Yamada et al. (2000) [28] Case series Nonoperative (14) 14 70 9:5 JOAS 4 yr
Operative (26) 26 62 24:2
Wirth et al. (1997) [29] Case series Nonoperative (60) 60 64 38:22 ASES 2 yr
Hawkins et al. (1995) [30] Case series Nonoperative (33) 33 59.6 27:6 CS, ASES 3.8 yr (2.6–4.6)
Bokor et al. (1993) [31] Case series Nonoperative (53) 53 62.2 40:13 ASES, UCLA, ROM 7.6 yr
(3.7–12)
Itoi et al. (1992) [32] Case series Nonoperative (124) 124 63 59:55 MWC, ROM, strength 3.4 yr (1–9)

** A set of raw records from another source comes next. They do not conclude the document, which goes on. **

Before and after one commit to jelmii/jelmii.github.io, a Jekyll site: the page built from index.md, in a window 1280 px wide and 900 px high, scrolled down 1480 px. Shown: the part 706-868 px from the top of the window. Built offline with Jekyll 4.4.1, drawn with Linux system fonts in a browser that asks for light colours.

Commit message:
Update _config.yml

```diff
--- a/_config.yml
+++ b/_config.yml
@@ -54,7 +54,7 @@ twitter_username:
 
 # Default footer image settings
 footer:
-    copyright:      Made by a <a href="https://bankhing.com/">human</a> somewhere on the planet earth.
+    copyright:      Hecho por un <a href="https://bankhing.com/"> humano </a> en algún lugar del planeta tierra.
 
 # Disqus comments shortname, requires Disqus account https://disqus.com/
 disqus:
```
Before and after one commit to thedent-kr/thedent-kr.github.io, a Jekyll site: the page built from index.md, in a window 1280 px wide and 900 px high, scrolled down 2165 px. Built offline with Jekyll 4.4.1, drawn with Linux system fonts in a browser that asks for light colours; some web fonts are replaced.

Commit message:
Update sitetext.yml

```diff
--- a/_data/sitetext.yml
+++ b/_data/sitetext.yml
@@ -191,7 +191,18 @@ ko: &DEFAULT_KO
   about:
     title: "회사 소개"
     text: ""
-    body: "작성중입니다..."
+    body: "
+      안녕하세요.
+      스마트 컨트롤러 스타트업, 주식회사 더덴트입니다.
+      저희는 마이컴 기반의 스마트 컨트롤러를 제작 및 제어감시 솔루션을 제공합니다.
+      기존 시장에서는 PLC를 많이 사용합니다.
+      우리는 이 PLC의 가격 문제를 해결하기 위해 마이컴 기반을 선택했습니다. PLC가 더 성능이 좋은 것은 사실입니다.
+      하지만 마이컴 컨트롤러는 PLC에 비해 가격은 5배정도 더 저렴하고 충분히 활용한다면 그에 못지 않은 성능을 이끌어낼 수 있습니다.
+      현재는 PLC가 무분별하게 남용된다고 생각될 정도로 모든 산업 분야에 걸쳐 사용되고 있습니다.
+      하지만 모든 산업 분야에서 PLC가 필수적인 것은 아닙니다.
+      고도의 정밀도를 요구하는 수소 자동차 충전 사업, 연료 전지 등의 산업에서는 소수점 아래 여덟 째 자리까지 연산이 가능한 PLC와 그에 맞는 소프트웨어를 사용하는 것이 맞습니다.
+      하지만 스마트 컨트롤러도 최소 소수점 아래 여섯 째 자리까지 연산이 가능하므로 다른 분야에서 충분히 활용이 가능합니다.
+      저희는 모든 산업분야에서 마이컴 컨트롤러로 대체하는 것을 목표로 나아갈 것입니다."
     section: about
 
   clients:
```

VAS, visual analog scale; DASH, Disabilities of the Arm, Shoulder, and Hand; GROC, global rating of change; ROM, range of motion; ASES, American Shoulder and Elbow Surgeons; WORC, Western Ontario Rotator Cuff index; RCT, randomized controlled trial; CS, Constant score; DSST, Dutch Simple Shoulder Test; RC-QOL, Rotator Cuff Quality-of-Life Index; SST, Simple Shoulder Test; SF-12, short-form 12 questionnaires; SANE, Single Assessment Numeric Evaluation; EQ-5D, EuroQol questionnaire; JOAS, Japanese orthopedic association score; SF-36, G, group; short form 36 questionnaires; OSDQ, Oxford Shoulder Disability Questionnaire; SRQ, shoulder rating questionnaire; UCLA, University of California at Los Angeles Shoulder Score; MWC, modified Wolfgang’s criteria.